*** SOURCE DATA Section Begins ***

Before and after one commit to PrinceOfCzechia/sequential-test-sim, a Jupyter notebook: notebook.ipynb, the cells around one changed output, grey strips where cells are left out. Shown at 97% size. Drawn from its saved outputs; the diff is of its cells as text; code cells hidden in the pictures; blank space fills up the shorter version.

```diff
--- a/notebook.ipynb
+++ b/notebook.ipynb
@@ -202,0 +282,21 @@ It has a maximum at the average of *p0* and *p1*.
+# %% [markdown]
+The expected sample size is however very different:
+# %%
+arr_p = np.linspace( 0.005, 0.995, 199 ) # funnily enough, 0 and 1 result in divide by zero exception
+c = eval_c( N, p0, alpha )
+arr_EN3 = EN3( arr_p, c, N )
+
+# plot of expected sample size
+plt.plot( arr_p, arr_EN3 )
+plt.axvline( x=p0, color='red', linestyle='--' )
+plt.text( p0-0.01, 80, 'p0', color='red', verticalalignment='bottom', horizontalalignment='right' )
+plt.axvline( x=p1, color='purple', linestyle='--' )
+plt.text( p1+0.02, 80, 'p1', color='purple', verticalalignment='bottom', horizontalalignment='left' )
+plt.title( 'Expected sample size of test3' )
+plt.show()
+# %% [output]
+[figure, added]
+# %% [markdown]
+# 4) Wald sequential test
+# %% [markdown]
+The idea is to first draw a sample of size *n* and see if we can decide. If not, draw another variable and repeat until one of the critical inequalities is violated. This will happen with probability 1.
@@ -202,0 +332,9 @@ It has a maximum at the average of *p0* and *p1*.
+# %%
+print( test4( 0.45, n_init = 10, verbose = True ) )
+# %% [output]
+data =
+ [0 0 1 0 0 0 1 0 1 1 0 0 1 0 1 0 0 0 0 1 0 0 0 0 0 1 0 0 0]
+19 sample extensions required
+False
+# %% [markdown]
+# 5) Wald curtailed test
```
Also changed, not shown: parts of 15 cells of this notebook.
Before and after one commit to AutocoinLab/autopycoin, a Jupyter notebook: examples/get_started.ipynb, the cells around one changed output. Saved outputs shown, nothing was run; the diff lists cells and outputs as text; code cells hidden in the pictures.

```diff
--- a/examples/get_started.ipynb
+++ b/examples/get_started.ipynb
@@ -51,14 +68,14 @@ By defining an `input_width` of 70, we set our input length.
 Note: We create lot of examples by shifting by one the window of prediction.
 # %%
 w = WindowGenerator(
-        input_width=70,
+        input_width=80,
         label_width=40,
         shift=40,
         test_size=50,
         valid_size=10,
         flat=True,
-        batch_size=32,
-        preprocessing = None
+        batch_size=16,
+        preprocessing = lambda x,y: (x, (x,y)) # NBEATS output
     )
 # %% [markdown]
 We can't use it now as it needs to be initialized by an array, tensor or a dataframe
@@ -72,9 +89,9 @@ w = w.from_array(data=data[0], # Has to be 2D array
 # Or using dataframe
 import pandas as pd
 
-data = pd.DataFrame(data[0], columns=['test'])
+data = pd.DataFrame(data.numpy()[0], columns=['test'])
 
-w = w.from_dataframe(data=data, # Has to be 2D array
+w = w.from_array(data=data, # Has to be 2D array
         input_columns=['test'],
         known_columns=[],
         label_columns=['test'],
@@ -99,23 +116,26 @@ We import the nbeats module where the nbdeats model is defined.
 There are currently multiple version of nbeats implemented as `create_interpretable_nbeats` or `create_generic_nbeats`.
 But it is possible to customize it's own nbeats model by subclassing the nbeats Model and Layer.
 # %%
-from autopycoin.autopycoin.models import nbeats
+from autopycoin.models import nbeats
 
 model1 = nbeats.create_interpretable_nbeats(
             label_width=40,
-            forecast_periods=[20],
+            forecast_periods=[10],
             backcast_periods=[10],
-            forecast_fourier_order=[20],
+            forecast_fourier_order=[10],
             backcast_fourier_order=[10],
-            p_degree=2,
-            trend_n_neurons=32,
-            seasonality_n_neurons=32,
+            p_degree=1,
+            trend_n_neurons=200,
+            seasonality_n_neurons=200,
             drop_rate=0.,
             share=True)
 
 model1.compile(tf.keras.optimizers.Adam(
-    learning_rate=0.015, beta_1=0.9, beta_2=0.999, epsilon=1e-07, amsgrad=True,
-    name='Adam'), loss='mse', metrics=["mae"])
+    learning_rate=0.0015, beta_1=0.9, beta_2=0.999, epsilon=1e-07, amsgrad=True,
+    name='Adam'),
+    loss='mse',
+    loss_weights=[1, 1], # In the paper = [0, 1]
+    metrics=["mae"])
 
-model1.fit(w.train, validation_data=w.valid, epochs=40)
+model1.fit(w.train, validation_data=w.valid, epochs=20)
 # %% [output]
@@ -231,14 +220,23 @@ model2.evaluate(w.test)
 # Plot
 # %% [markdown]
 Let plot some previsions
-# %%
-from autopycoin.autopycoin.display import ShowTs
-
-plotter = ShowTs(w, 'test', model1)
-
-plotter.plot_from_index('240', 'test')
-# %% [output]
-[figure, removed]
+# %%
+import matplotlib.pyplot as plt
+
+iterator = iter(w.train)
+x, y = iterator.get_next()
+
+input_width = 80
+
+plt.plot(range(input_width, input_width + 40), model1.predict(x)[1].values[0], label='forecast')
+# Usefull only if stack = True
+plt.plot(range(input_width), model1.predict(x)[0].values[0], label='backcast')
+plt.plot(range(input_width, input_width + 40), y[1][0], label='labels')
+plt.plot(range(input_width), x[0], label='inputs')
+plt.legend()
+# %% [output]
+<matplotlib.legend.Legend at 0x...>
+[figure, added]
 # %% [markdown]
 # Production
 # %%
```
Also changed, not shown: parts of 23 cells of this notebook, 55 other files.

*** SOURCE DATA Section Ends ***

*YOUR GOAL*. Copy from the entries above each line in which the string "True" can be found.

*WRITTEN RESPONSE*.
+print( test4( 0.45, n_init = 10, verbose = True ) )
         flat=True,
             share=True)
-    learning_rate=0.015, beta_1=0.9, beta_2=0.999, epsilon=1e-07, amsgrad=True,
+    learning_rate=0.0015, beta_1=0.9, beta_2=0.999, epsilon=1e-07, amsgrad=True,
+# Usefull only if stack = True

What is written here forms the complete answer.